### Work item
Scan the data beneath this task and copy each line that includes "sheet".

Source records:
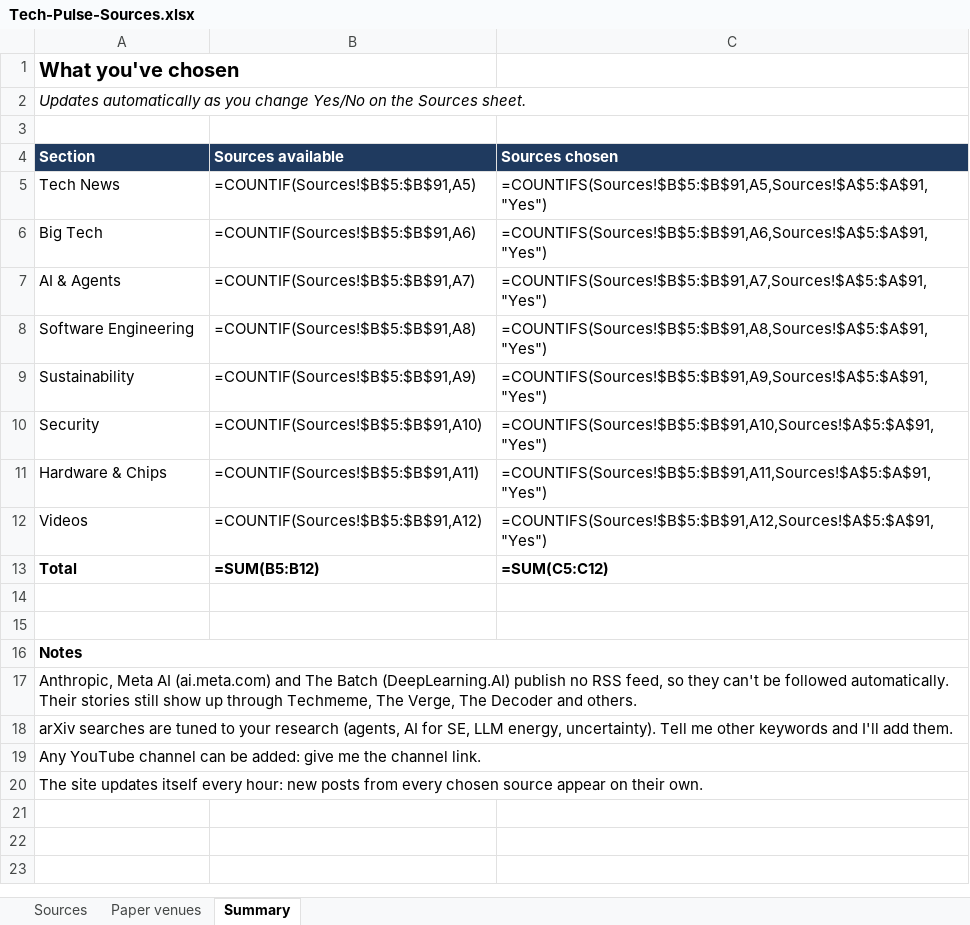
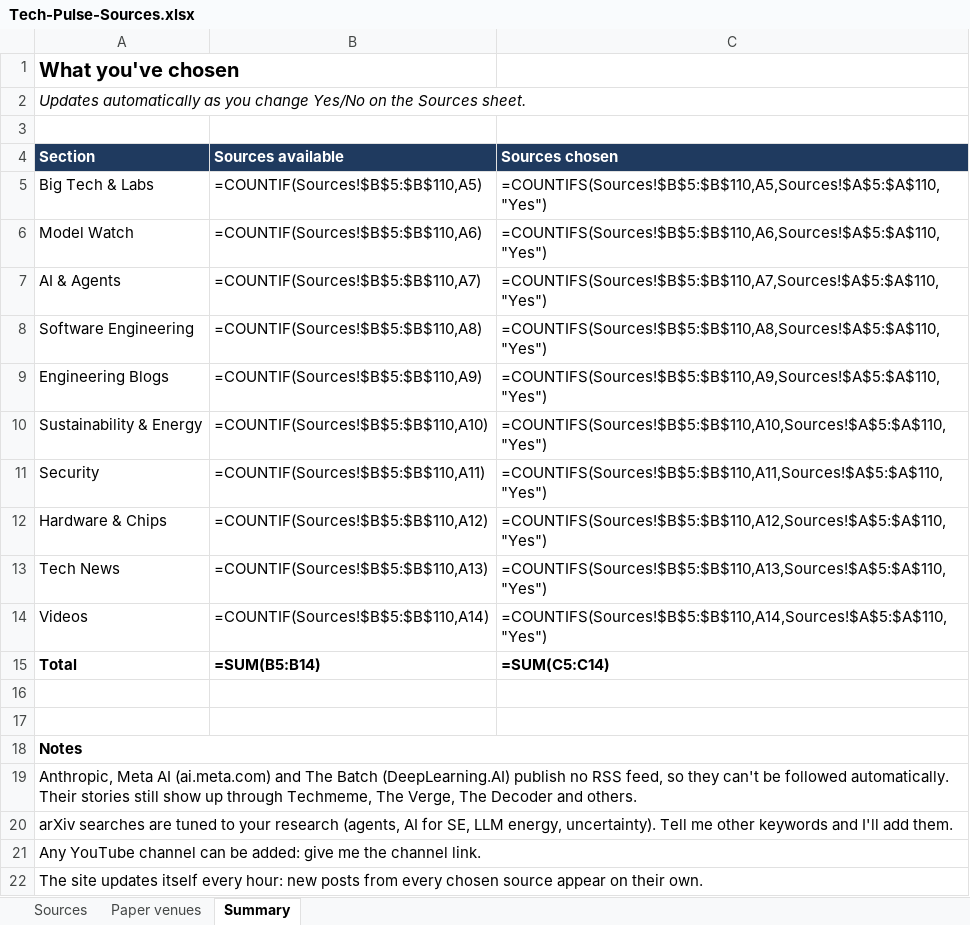
Before and after one commit to akhiha/tech-pulse, an Excel workbook: Tech-Pulse-Sources.xlsx, sheet Summary, drawn as a sheet; values as stored, in another font and other column widths than the file's, no borders; formulas without a stored value are shown as written; removed rows and columns are numbered as before the commit, all else as after; the diff names each change by its address in the sheet, - before the commit and + after, or states it on an @@ line.

```diff
--- a/Tech-Pulse-Sources.xlsx (sheet Summary)
+++ b/Tech-Pulse-Sources.xlsx (sheet Summary)
-row 5: Tech News | =COUNTIF(Sources!$B$5:$B$91,A5) | =COUNTIFS(Sources!$B$5:$B$91,A5,Sources!$A$5:$A$91,"Yes")
-A5 (Section): Big Tech
+A5 (Section): Big Tech & Labs
-B5 (Sources available): =COUNTIF(Sources!$B$5:$B$91,A6)
+B5 (Sources available): =COUNTIF(Sources!$B$5:$B$110,A5)
-C5 (Sources chosen): =COUNTIFS(Sources!$B$5:$B$91,A6,Sources!$A$5:$A$91,"Yes")
+C5 (Sources chosen): =COUNTIFS(Sources!$B$5:$B$110,A5,Sources!$A$5:$A$110,"Yes")
+row 6: Model Watch | =COUNTIF(Sources!$B$5:$B$110,A6) | =COUNTIFS(Sources!$B$5:$B$110,A6,Sources!$A$5:$A$110,"Yes")
-B7 (Sources available): =COUNTIF(Sources!$B$5:$B$91,A7)
+B7 (Sources available): =COUNTIF(Sources!$B$5:$B$110,A7)
-C7 (Sources chosen): =COUNTIFS(Sources!$B$5:$B$91,A7,Sources!$A$5:$A$91,"Yes")
+C7 (Sources chosen): =COUNTIFS(Sources!$B$5:$B$110,A7,Sources!$A$5:$A$110,"Yes")
-B8 (Sources available): =COUNTIF(Sources!$B$5:$B$91,A8)
+B8 (Sources available): =COUNTIF(Sources!$B$5:$B$110,A8)
-C8 (Sources chosen): =COUNTIFS(Sources!$B$5:$B$91,A8,Sources!$A$5:$A$91,"Yes")
+C8 (Sources chosen): =COUNTIFS(Sources!$B$5:$B$110,A8,Sources!$A$5:$A$110,"Yes")
+row 9: Engineering Blogs | =COUNTIF(Sources!$B$5:$B$110,A9) | =COUNTIFS(Sources!$B$5:$B$110,A9,Sources!$A$5:$A$110,"Yes")
-A10 (Section): Sustainability
+A10 (Section): Sustainability & Energy
-B10 (Sources available): =COUNTIF(Sources!$B$5:$B$91,A9)
+B10 (Sources available): =COUNTIF(Sources!$B$5:$B$110,A10)
-C10 (Sources chosen): =COUNTIFS(Sources!$B$5:$B$91,A9,Sources!$A$5:$A$91,"Yes")
+C10 (Sources chosen): =COUNTIFS(Sources!$B$5:$B$110,A10,Sources!$A$5:$A$110,"Yes")
-B11 (Sources available): =COUNTIF(Sources!$B$5:$B$91,A10)
+B11 (Sources available): =COUNTIF(Sources!$B$5:$B$110,A11)
-C11 (Sources chosen): =COUNTIFS(Sources!$B$5:$B$91,A10,Sources!$A$5:$A$91,"Yes")
+C11 (Sources chosen): =COUNTIFS(Sources!$B$5:$B$110,A11,Sources!$A$5:$A$110,"Yes")
-B12 (Sources available): =COUNTIF(Sources!$B$5:$B$91,A11)
+B12 (Sources available): =COUNTIF(Sources!$B$5:$B$110,A12)
-C12 (Sources chosen): =COUNTIFS(Sources!$B$5:$B$91,A11,Sources!$A$5:$A$91,"Yes")
+C12 (Sources chosen): =COUNTIFS(Sources!$B$5:$B$110,A12,Sources!$A$5:$A$110,"Yes")
+row 13: Tech News | =COUNTIF(Sources!$B$5:$B$110,A13) | =COUNTIFS(Sources!$B$5:$B$110,A13,Sources!$A$5:$A$110,"Yes")
-B14 (Sources available): =COUNTIF(Sources!$B$5:$B$91,A12)
+B14 (Sources available): =COUNTIF(Sources!$B$5:$B$110,A14)
-C14 (Sources chosen): =COUNTIFS(Sources!$B$5:$B$91,A12,Sources!$A$5:$A$91,"Yes")
+C14 (Sources chosen): =COUNTIFS(Sources!$B$5:$B$110,A14,Sources!$A$5:$A$110,"Yes")
-B15 (Sources available): =SUM(B5:B12)
+B15 (Sources available): =SUM(B5:B14)
-C15 (Sources chosen): =SUM(C5:C12)
+C15 (Sources chosen): =SUM(C5:C14)
```
Also changed, not shown: sheet Sources, sheet Paper venues, 10 other files.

### Solution below
Before and after one commit to akhiha/tech-pulse, an Excel workbook: Tech-Pulse-Sources.xlsx, sheet Summary, drawn as a sheet; values as stored, in another font and other column widths than the file's, no borders; formulas without a stored value are shown as written; removed rows and columns are numbered as before the commit, all else as after; the diff names each change by its address in the sheet, - before the commit and + after, or states it on an @@ line.
--- a/Tech-Pulse-Sources.xlsx (sheet Summary)
+++ b/Tech-Pulse-Sources.xlsx (sheet Summary)
Also changed, not shown: sheet Sources, sheet Paper venues, 10 other files.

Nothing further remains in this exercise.